Revisions at the macro level--overall structure and flow of argument, evidence to support argument, addressing counter arguments, etc.
Revisions at the micro level--grammar, spelling, placement and format of topic sentences within paragraphs, etc.
Revision is an iterative process; each draft or revision leads to a better end product.
Research is a communal process--you find your voice within the research community, you respond to other voices, other voices respond to you.
Importance of ethics in research--representing the work of others fairly; expectation that your work will be represented fairly; giving and receiving constructive feedback; access and copyright issues.
Future Exercise: Use Murray's book (see below) to "interview" a draft of your paper (pp. 222-226).
Booth, Wayne C., Gregory G. Colomb, Joseph M. Williams. The Craft of Research. 3rd ed. Chicago: University of Chicago Press, 2008.
Graff, Gerald, Cathy Birkenstein, Russel Durst. "They Say/I Say": The Moves that Matter in Academic Writing. 3rd ed. New York: W.W. Norton, 2015.
Lipson, Charles.
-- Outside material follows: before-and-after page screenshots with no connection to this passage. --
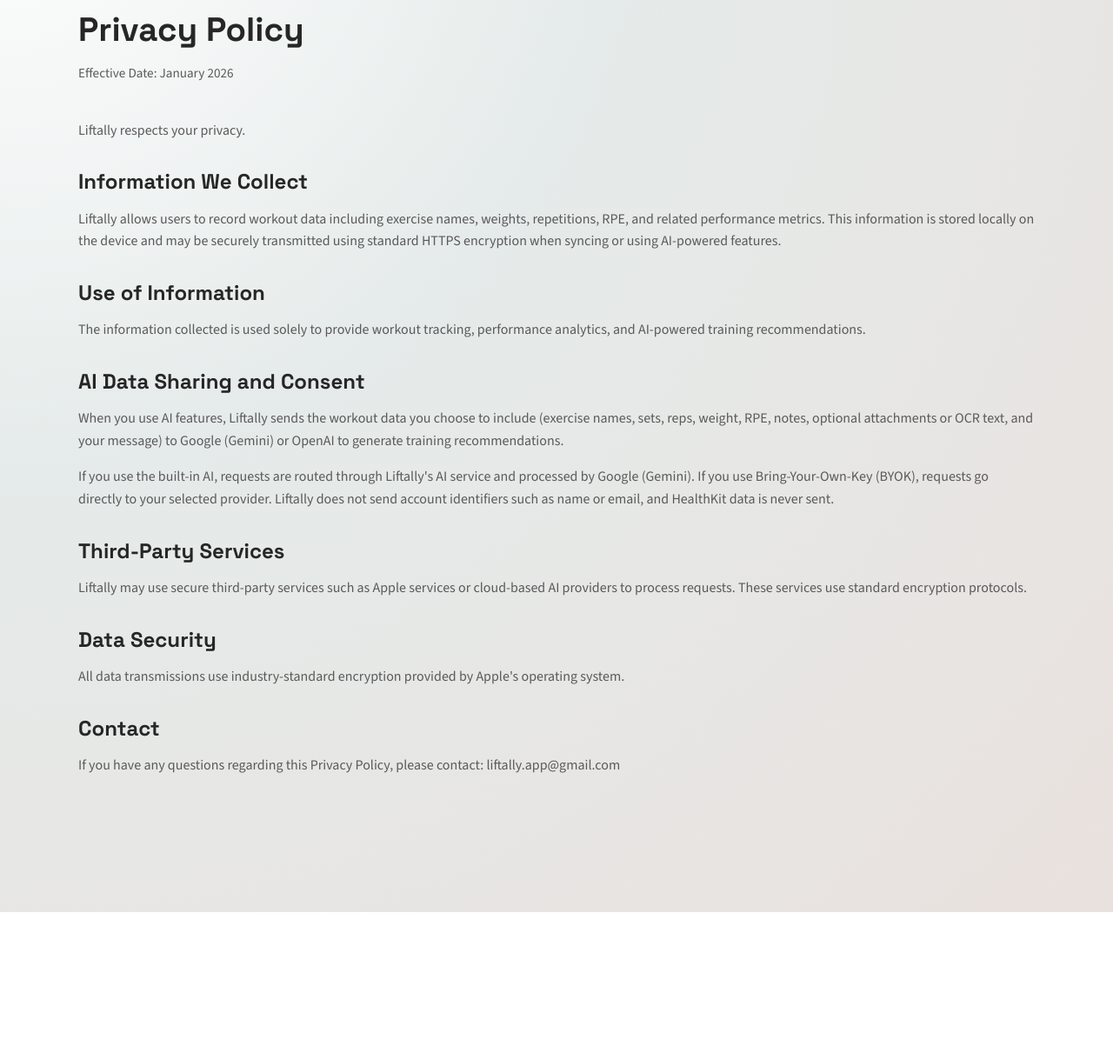
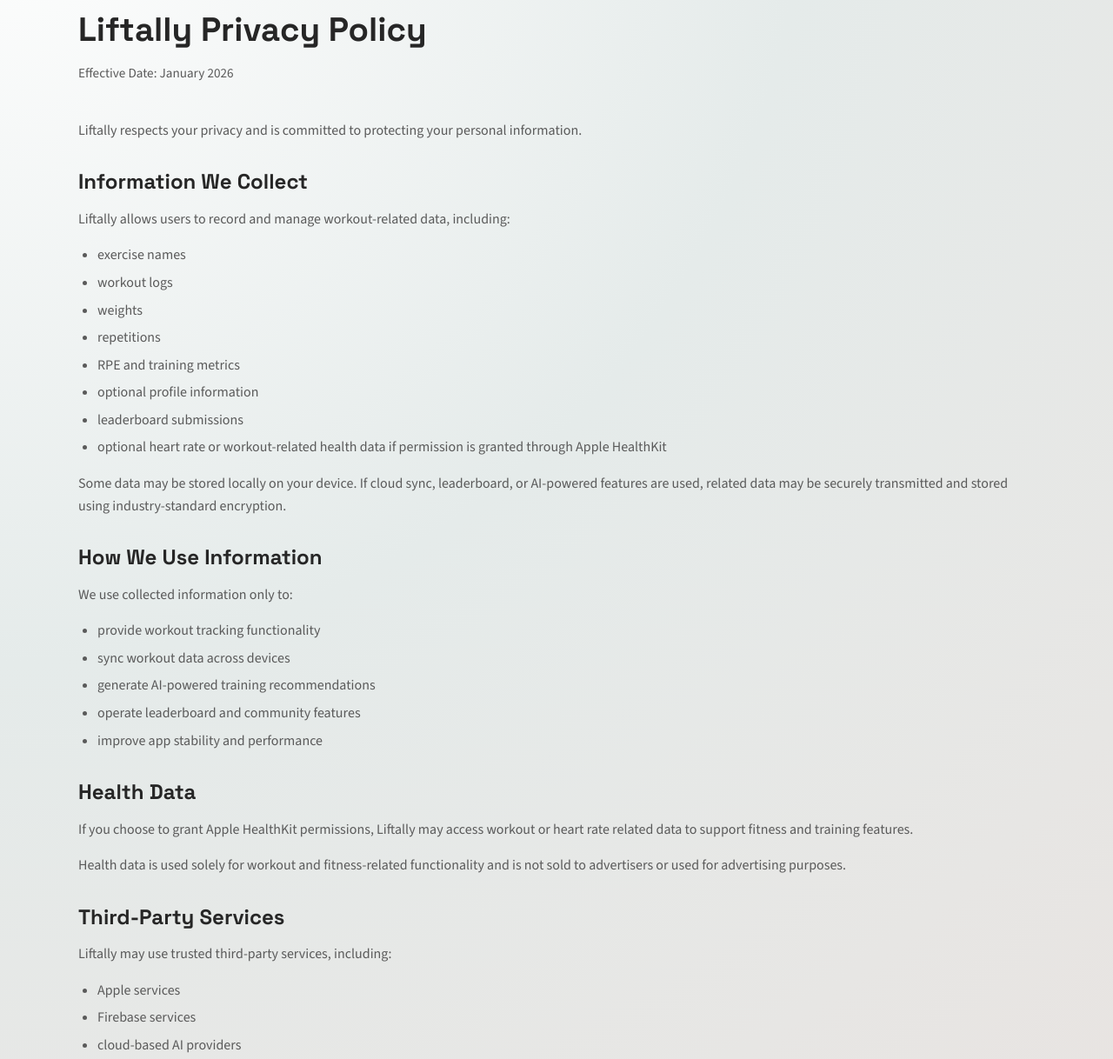
Before and after one commit to Elthefang/liftally-site, a plain HTML site: page privacy.html in a window 1280 px wide. Shown: the part 163-1381 px from the top of the page at 87% size. Before the commit the page ends 1212 px from the top, so only its background shows below. Drawn offline with nearby package versions, Linux system fonts and the light colour scheme.

Commit message:
Update legal pages

```diff
--- a/privacy.html
+++ b/privacy.html
@@ -28,55 +28,61 @@
   <main class="policy">
     <section class="policy-hero">
       <div class="container">
-        <h1>Privacy Policy</h1>
+        <h1>Liftally Privacy Policy</h1>
         <p class="subtext">Effective Date: January 2026</p>
       </div>
     </section>
 
     <section class="policy-body">
       <div class="container">
-        <p>Liftally respects your privacy.</p>
+        <p>Liftally respects your privacy and is committed to protecting your personal information.</p>
 
         <h2>Information We Collect</h2>
-        <p>
-          Liftally allows users to record workout data including exercise names, weights, repetitions, RPE, and related
-          performance metrics. This information is stored locally on the device and may be securely transmitted using
-          standard HTTPS encryption when syncing or using AI-powered features.
-        </p>
+        <p>Liftally allows users to record and manage workout-related data, including:</p>
+        <ul>
+          <li>exercise names</li>
+          <li>workout logs</li>
+          <li>weights</li>
+          <li>repetitions</li>
+          <li>RPE and training metrics</li>
+          <li>optional profile information</li>
+          <li>leaderboard submissions</li>
+          <li>optional heart rate or workout-related health data if permission is granted through Apple HealthKit</li>
+        </ul>
+        <p>Some data may be stored locally on your device. If cloud sync, leaderboard, or AI-powered features are used, related data may be securely transmitted and stored using industry-standard encryption.</p>
 
-        <h2>Use of Information</h2>
-        <p>
-          The information collected is used solely to provide workout tracking, performance analytics, and AI-powered
-          training recommendations.
-        </p>
+        <h2>How We Use Information</h2>
+        <p>We use collected information only to:</p>
+        <ul>
+          <li>provide workout tracking functionality</li>
+          <li>sync workout data across devices</li>
+          <li>generate AI-powered training recommendations</li>
+          <li>operate leaderboard and community features</li>
+          <li>improve app stability and performance</li>
+        </ul>
 
-        <h2>AI Data Sharing and Consent</h2>
-        <p>
-          When you use AI features, Liftally sends the workout data you choose to include (exercise names, sets, reps,
-          weight, RPE, notes, optional attachments or OCR text, and your message) to Google (Gemini) or OpenAI to generate
-          training recommendations.
-        </p>
-        <p>
-          If you use the built-in AI, requests are routed through Liftally's AI service and processed by Google (Gemini).
-          If you use Bring-Your-Own-Key (BYOK), requests go directly to your selected provider. Liftally does not send
-          account identifiers such as name or email, and HealthKit data is never sent.
-        </p>
+        <h2>Health Data</h2>
+        <p>If you choose to grant Apple HealthKit permissions, Liftally may access workout or heart rate related data to support fitness and training features.</p>
+        <p>Health data is used solely for workout and fitness-related functionality and is not sold to advertisers or used for advertising purposes.</p>
 
         <h2>Third-Party Services</h2>
-        <p>
-          Liftally may use secure third-party services such as Apple services or cloud-based AI providers to process
-          requests. These services use standard encryption protocols.
-        </p>
+        <p>Liftally may use trusted third-party services, including:</p>
+        <ul>
+          <li>Apple services</li>
+          <li>Firebase services</li>
+          <li>cloud-based AI providers</li>
+        </ul>
+        <p>These services may process limited data necessary to provide app functionality and use secure encryption protocols.</p>
 
         <h2>Data Security</h2>
-        <p>
-          All data transmissions use industry-standard encryption provided by Apple's operating system.
-        </p>
+        <p>Liftally uses industry-standard encryption and security measures provided by Apple platforms and trusted service providers to help protect your information.</p>
+
+        <h2>Subscriptions and Purchases</h2>
+        <p>Liftally may offer optional in-app subscriptions through Apple's App Store. Payment processing and subscription management are handled by Apple.</p>
 
         <h2>Contact</h2>
-        <p>
-          If you have any questions regarding this Privacy Policy, please contact: <a href="mailto:liftally.app@gmail.com">liftally.app@gmail.com</a>
-        </p>
+        <p>If you have any questions regarding this Privacy Policy, please contact:</p>
+        <p><a href="mailto:liftally.app@gmail.com">liftally.app@gmail.com</a></p>
       </div>
     </section>
   </main>
--- a/style.css
+++ b/style.css
@@ -388,6 +388,15 @@ a {
   margin-bottom: 16px;
 }
 
+.policy-body ul {
+  color: var(--muted);
+  margin: 0 0 16px 22px;
+}
+
+.policy-body li {
+  margin-bottom: 6px;
+}
+
 /* Responsive nav */
 @media (max-width: 820px) {
   .nav-toggle {
```
Also changed, not shown: terms.html (+38 -5 lines).
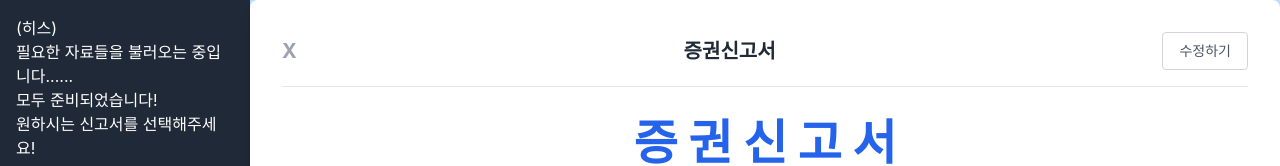
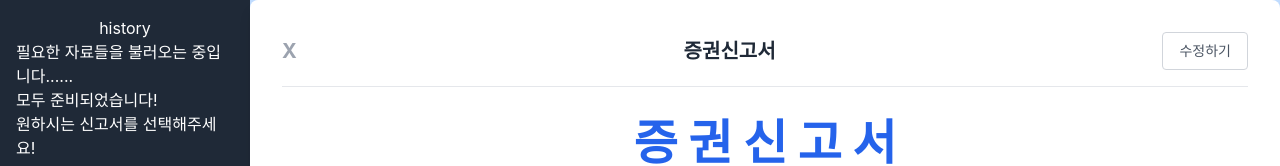
Before and after one commit to duozone-1-finalproject/Frontend, a React (Create React App) app: page /edit in a window 1280 px wide. Shown: the top 166 px of the page. Built offline with nearby package versions, Linux system fonts and the light colour scheme.

Commit message:
Chore : 챗봇 히스토리 토글 구현중

```diff
--- a/src/components/sidebar.tsx
+++ b/src/components/sidebar.tsx
@@ -1,4 +1,4 @@
-import React from "react";
+import React, { useState } from 'react';
 
 interface SidebarProps {
   show: boolean;
@@ -7,12 +7,26 @@ interface SidebarProps {
 }
 
 const Sidebar: React.FC<SidebarProps> = ({ show, onClose, onChatbotClick }) => {
-  if (!show) return null;
+    // "chatbot"/"history"
+    const [toggle, setToggle]=useState("chatbot");
+
+
+    const handleTogleOnClick= ()=>{
+        if (toggle==="chatbot")
+            setToggle("history");
+        else if (toggle==="history")
+            setToggle("chatbot");
+    }
+
+    if (!show) return null;
     //일반정렬(비트윈 정렬)
-  return (
+
+    if (toggle==="chatbot") return (
     <div className="sidebar flex flex-col justify-between h-full bg-gray-800 text-white p-4" style={{ flexBasis: '250px', flexShrink: 0 }}>
         <div className="flex flex-col">
-            (히스)
+            <button onClick={handleTogleOnClick}>
+                {toggle === "chatbot" ? "history" : "chatbot"}
+            </button>
         </div>
         <div className="sidebar flex flex-col justify-between h-full">
             <div className="sidebar-message">
@@ -26,8 +40,30 @@ const Sidebar: React.FC<SidebarProps> = ({ show, onClose, onChatbotClick }) => {
         </div>
 
 
-      </div>
-  );
+    </div>
+    );
+
+    else return(
+        <div className="sidebar flex flex-col justify-between h-full bg-gray-800 text-white p-4" style={{ flexBasis: '250px', flexShrink: 0 }}>
+        <div className="flex flex-col">
+            <button onClick={handleTogleOnClick}>
+                {toggle === "history" ? "chatbot" : "history"}
+            </button>
+        </div>
+        <div className="sidebar flex flex-col justify-between h-full">
+            <div className="sidebar-message">
+                <p>필요한 자료들을 불러오는 중입니다......</p>
+                <p>모두 준비되었습니다!</p>
+                <p>원하시는 신고서를 선택해주세요!</p>
+            </div>
+            <div className="sidebar-input mt-auto"> {/* mt-auto로 아래로 밀어내기 */}
+                <input type="text" placeholder="무엇이든 물어보세요." className="w-full p-2 rounded bg-gray-700 border border-gray-600 text-white placeholder-gray-400" />
+            </div>
+        </div>
+
+
+    </div>
+    );
 };
 
 export default Sidebar;
```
How To Write a BA Thesis: A Practical Guide from Your First Ideas to Your Finished Paper. Chicago Guide to Writing, Editing, and Publishing series. Chicago: University of Chicago Press, 2005.
Murray, Donald M. The Craft of Revision. 5th ed. Boston : Thomson/Heinle, 2004.
Turabian, Kate L. A Manual for Writers of Research Papers, Theses, and Dissertations: Chicago Style for Students and Researchers. 8th ed. Chicago: University of Chicago Press, 2013.